Starbucks has long been a leader in digital-based customer experiences and loyalty – with a mobile agenda to continue that dominance for years to come. The coffee chain has been testing functionality related to pre-ordering and delivery for months, which is expected to bolster an already-impressive suite of mobile features that includes: payments, digital receipting and in-app rewards. And despite the strenuous app development efforts behind these features, Starbucks isn’t likely to begin offering the functionality to its customers until early 2015.
Compare Starbucks’ development timeline to that of mPOS provider Square, which seems to push out new products at the snap of finger. Quick service restaurants (QSRs) too appear capable of testing and deploying features like pre-ordering at a much faster rate than Starbucks. These more frequent mobile app releases are a treat for consumers but carry the risk of product and process failure after going live.

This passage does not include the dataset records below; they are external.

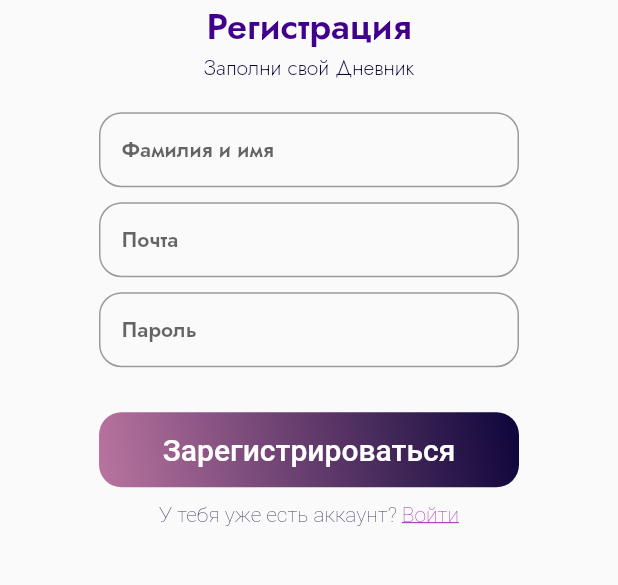
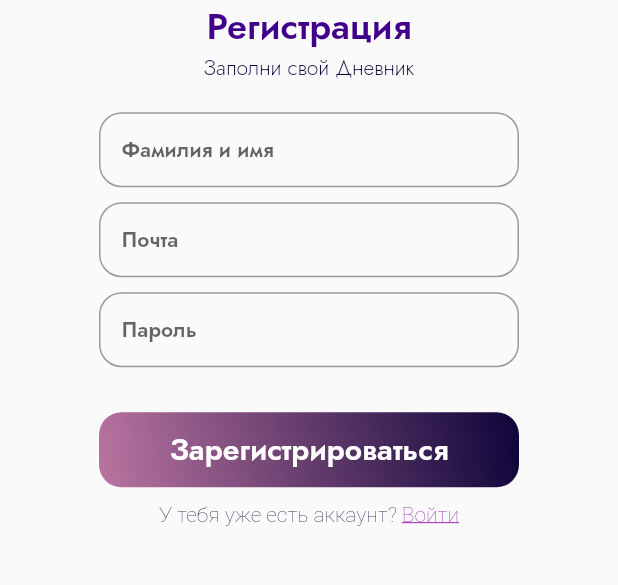
Before and after one commit to OwlCodR/smart_city_hack, a Flutter app: the screen it shows after launch, after a tap on "Вперед к мечте!", on a phone screen of 412 x 824 dp, the part 430-1015 px from its top. Run offline on Flutter 3.47's test engine with Material 2 defaults, Android fonts, the phone set to English and light mode, and no system bars; our stand-ins replace get, get_storage, google_fonts.

```diff
--- a/lib/constants/constants.dart
+++ b/lib/constants/constants.dart
@@ -27,10 +27,12 @@ class _AppRoutes {
   final auth = '/auth';
   final register = '/register';
   final login = '/login';
+  final main = '/main';
 }
 
 class _AppKeys {
   final isLogined = 'IS_LOGINED';
+  final token = 'TOKEN';
 }
 
 class _AppPaths {}
--- a/lib/features/custom_widgets/custom_widgets.dart
+++ b/lib/features/custom_widgets/custom_widgets.dart
@@ -58,7 +58,12 @@ Widget gradientButton(String text, Function() callback) {
       shape: const StadiumBorder(),
       child: Text(
         text,
-        style: const TextStyle(color: Colors.white, fontSize: 20),
+        style: GoogleFonts.jost(
+          decoration: TextDecoration.none,
+          color: Colors.white,
+          fontSize: 20,
+          fontWeight: FontWeight.w600,
+        ),
       ),
       onPressed: callback,
     ),
--- a/lib/main.dart
+++ b/lib/main.dart
@@ -1,26 +1,46 @@
+import 'dart:convert';
+import 'dart:developer';
+
 import 'package:flutter/material.dart';
 import 'package:get/get.dart';
+import 'package:get_storage/get_storage.dart';
+import 'package:http/http.dart' as http;
 import 'package:smart_city_hack/features/auth/auth_screen.dart';
 import 'package:smart_city_hack/features/auth/login/login_screen.dart';
 import 'package:smart_city_hack/features/auth/register/register_screen.dart';
 
 import 'constants/constants.dart';
 
-void main() {
+Future<void> main() async {
+  await GetStorage.init();
   runApp(const MyApp());
 }
 
-class MyApp extends StatelessWidget {
+class MyApp extends StatefulWidget {
   const MyApp({Key? key}) : super(key: key);
 
   @override
+  State<MyApp> createState() => _MyAppState();
+}
+
+class _MyAppState extends State<MyApp> {
+  @override
   Widget build(BuildContext context) {
+    return FutureBuilder(
+        future: _checkToken(),
+        builder: (context, AsyncSnapshot<bool> snapshot) {
+          if (snapshot.hasData) {
+            bool isToken = snapshot.data != null && snapshot.data == true;
+
+            log('isToken = $isToken');
+
             return GetMaterialApp(
               debugShowCheckedModeBanner: false,
               theme: ThemeData(
                 primarySwatch: Colors.blue,
               ),
-      initialRoute: AppConstants.routes.auth,
+              initialRoute:
+                  isToken ? AppConstants.routes.main : AppConstants.routes.auth,
               getPages: [
                 GetPage(
                   name: AppConstants.routes.auth,
@@ -34,11 +54,44 @@ class MyApp extends StatelessWidget {
                   name: AppConstants.routes.login,
                   page: () => const LoginScreen(),
                 ),
-        // GetPage(
-        //   name: AppConstants.routes.main,
-        //   page: () => MainScreen(),
-        // ),
               ],
             );
+          } else if (snapshot.hasError) {
+            log('${snapshot.error}');
+            Get.showSnackbar(
+              const GetSnackBar(
+                title: 'Ошибка!',
+                message: 'Проверьте подключение к сети.',
+                isDismissible: true,
+              ),
+            );
+            return Container();
+          } else {
+            return const Center(child: CircularProgressIndicator());
+          }
+        });
+  }
+
+  Future<bool> _checkToken() async {
+    GetStorage box = GetStorage();
+
+    if (!box.hasData(AppConstants.keys.token)) return false;
+
+    var url = 'http://45.141.103.37:10000/checktoken';
+    var token = box.read(AppConstants.keys.token);
+
+    var response = await http.post(
+      Uri.parse(url),
+      headers: <String, String>{
+        'Content-Type': 'application/json; charset=UTF-8',
+      },
+      body: jsonEncode(<String, String>{
+        'token': token,
+      }),
+    );
+
+    log(response.body);
+    log('${response.statusCode}');
+    return response.body == 'true';
   }
 }
--- a/pubspec.yaml
+++ b/pubspec.yaml
@@ -36,6 +36,7 @@ dependencies:
   cupertino_icons: ^1.0.5
   get: ^4.6.5
   google_fonts: ^3.0.1
+  get_storage: ^2.0.3
 
 dev_dependencies:
   flutter_test:
```
Also changed, not shown: lib/features/auth/login/login_screen.dart (+6 -1 lines), lib/features/auth/register/register_screen.dart (+24 -4 lines), pubspec.lock. Lines whose indentation alone changed are shown as unchanged.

Defects and bugs within a mobile app are inevitable and, to an extent, ‘acceptable’ from a consumer standpoint (smartphone owners have become accustomed to timely app updates that include bug fixes). Less excusable is a process failure on the part of merchant when consumers choose to use their mobile device in stores but staff members fail to complete a transaction as seamlessly as they would through other channels – an experience that can deter customers from the mobile channel indefinitely.
As referenced in a March 2014 post, the mobile channel is surprisingly dependent on merchant staff and processes. For example, cashiers are often required to provide instructions to customers on when to scan a QR code for making a payment. In the scenario of mobile ordering, baristas must know exactly when a customer expects to pick up his or her order, in order to ensure that the beverage is fresh upon arrival.
Starbucks, unlike many other QSRs, understands the value in having well-defined mobile-oriented processes, starting with adequate training for employees and continuing with ongoing compliance with established SLAs. Where should customers expect to pick up their order upon arrival? What steps do customers take to complete a payment at the register? How long should they expect a delivery to take?
Minimizing poor mobile experiences starts with answering these very questions and ensuring that expectations are set with the customer. Starbucks is well-aware how quickly consumer trust in a mobile solution can be shattered with one bad experience – especially if that experience is one of the customer’s first with the mobile app.
On the other side of the coin, successful mobile experiences can build consumer trust in solutions and lead to a shift to the merchant’s mobile channel, which tends to be cheaper and more engaging than physical channels. Starbucks’ success is seen in their mobile app’s 16% share of total payments made in stores. Other merchants with emerging mobile platforms should follow Starbucks’ lead in establishing concrete in-store processes in order to turn existing customers into trusting and loyal users of their mobile apps.